◆ SOURCE RECORDS:

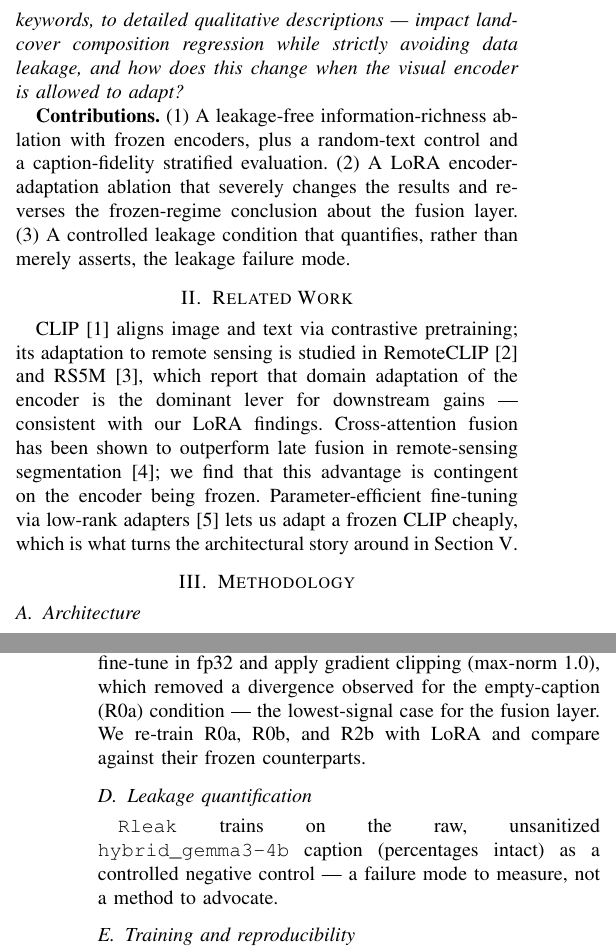
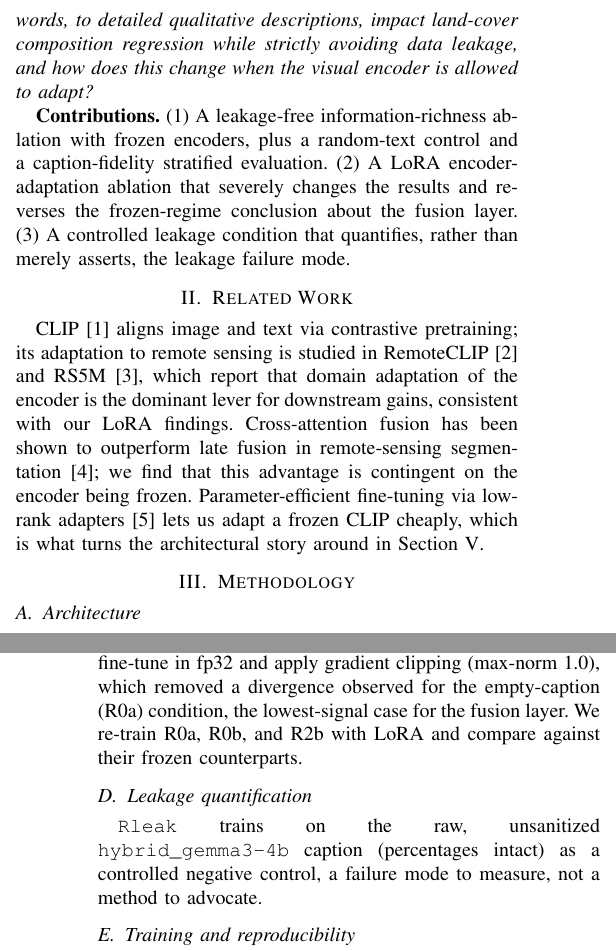
Before and after one commit to OmerFarukMerey/remote-sensing-caption-composition, a LaTeX paper (reports/phase-3/phase3_report.tex): two parts of the columns of pages 1 and 2 of 3, joined at a grey line, cut so that both start at the same text. Compiled offline with pdfLaTeX.

Commit message:
style(phase3-report): standardize punctuation

```diff
--- a/reports/phase-3/phase3_report.tex
+++ b/reports/phase-3/phase3_report.tex
@@ -69,8 +69,8 @@ narrative. We therefore restrict text to the two \texttt{vision\_*} captions
 filter.
 
 \textbf{Research question.} \emph{How does the semantic richness of auxiliary
-text captions --- from a vision-only baseline, to keywords, to detailed
-qualitative descriptions --- impact land-cover composition regression while
+text captions, from a vision-only baseline, to keywords, to detailed
+qualitative descriptions, impact land-cover composition regression while
 strictly avoiding data leakage, and how does this change when the visual
 encoder is allowed to adapt?}
 
@@ -88,7 +88,7 @@ the leakage failure mode.
 CLIP~\cite{clip} aligns image and text via contrastive pretraining; its
 adaptation to remote sensing is studied in RemoteCLIP~\cite{remoteclip} and
 RS5M~\cite{rs5m}, which report that domain adaptation of the encoder is the
-dominant lever for downstream gains --- consistent with our LoRA findings.
+dominant lever for downstream gains, consistent with our LoRA findings.
 Cross-attention fusion has been shown to outperform late fusion in
 remote-sensing segmentation~\cite{ftransunet}; we find that this advantage is
 contingent on the encoder being frozen. Parameter-efficient fine-tuning via
@@ -147,13 +147,13 @@ untouched because \texttt{nn.MultiheadAttention} bypasses its module forward.
 Only the adapters, the cross-attention block, and the head are trained
 ($\sim$1.4\,M parameters); the CLIP base stays frozen. We fine-tune in fp32 and
 apply gradient clipping (max-norm 1.0), which removed a divergence observed for
-the empty-caption (R0a) condition --- the lowest-signal case for the fusion
+the empty-caption (R0a) condition, the lowest-signal case for the fusion
 layer. We re-train R0a, R0b, and R2b with LoRA and compare against their frozen
 counterparts.
 
 \subsection{Leakage quantification}
 \texttt{Rleak} trains on the raw, unsanitized \texttt{hybrid\_gemma3-4b}
-caption (percentages intact) as a controlled negative control --- a failure
+caption (percentages intact) as a controlled negative control, a failure
 mode to measure, not a method to advocate.
 
 \subsection{Training and reproducibility}
```
Also changed, not shown: reports/phase-3/phase3_report.pdf, reports/phase-3/phase3_report.tex (10 more changed lines).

◆ TRY IT:
Retype the data above verbatim, minus images.

◆ COMPLETED TASK:
Before and after one commit to OmerFarukMerey/remote-sensing-caption-composition, a LaTeX paper (reports/phase-3/phase3_report.tex): two parts of the columns of pages 1 and 2 of 3, joined at a grey line, cut so that both start at the same text. Compiled offline with pdfLaTeX.

Commit message:
style(phase3-report): standardize punctuation

```diff
--- a/reports/phase-3/phase3_report.tex
+++ b/reports/phase-3/phase3_report.tex
@@ -69,8 +69,8 @@ narrative. We therefore restrict text to the two \texttt{vision\_*} captions
 filter.
 
 \textbf{Research question.} \emph{How does the semantic richness of auxiliary
-text captions --- from a vision-only baseline, to keywords, to detailed
-qualitative descriptions --- impact land-cover composition regression while
+text captions, from a vision-only baseline, to keywords, to detailed
+qualitative descriptions, impact land-cover composition regression while
 strictly avoiding data leakage, and how does this change when the visual
 encoder is allowed to adapt?}
 
@@ -88,7 +88,7 @@ the leakage failure mode.
 CLIP~\cite{clip} aligns image and text via contrastive pretraining; its
 adaptation to remote sensing is studied in RemoteCLIP~\cite{remoteclip} and
 RS5M~\cite{rs5m}, which report that domain adaptation of the encoder is the
-dominant lever for downstream gains --- consistent with our LoRA findings.
+dominant lever for downstream gains, consistent with our LoRA findings.
 Cross-attention fusion has been shown to outperform late fusion in
 remote-sensing segmentation~\cite{ftransunet}; we find that this advantage is
 contingent on the encoder being frozen. Parameter-efficient fine-tuning via
@@ -147,13 +147,13 @@ untouched because \texttt{nn.MultiheadAttention} bypasses its module forward.
 Only the adapters, the cross-attention block, and the head are trained
 ($\sim$1.4\,M parameters); the CLIP base stays frozen. We fine-tune in fp32 and
 apply gradient clipping (max-norm 1.0), which removed a divergence observed for
-the empty-caption (R0a) condition --- the lowest-signal case for the fusion
+the empty-caption (R0a) condition, the lowest-signal case for the fusion
 layer. We re-train R0a, R0b, and R2b with LoRA and compare against their frozen
 counterparts.
 
 \subsection{Leakage quantification}
 \texttt{Rleak} trains on the raw, unsanitized \texttt{hybrid\_gemma3-4b}
-caption (percentages intact) as a controlled negative control --- a failure
+caption (percentages intact) as a controlled negative control, a failure
 mode to measure, not a method to advocate.
 
 \subsection{Training and reproducibility}
```
Also changed, not shown: reports/phase-3/phase3_report.pdf, reports/phase-3/phase3_report.tex (10 more changed lines).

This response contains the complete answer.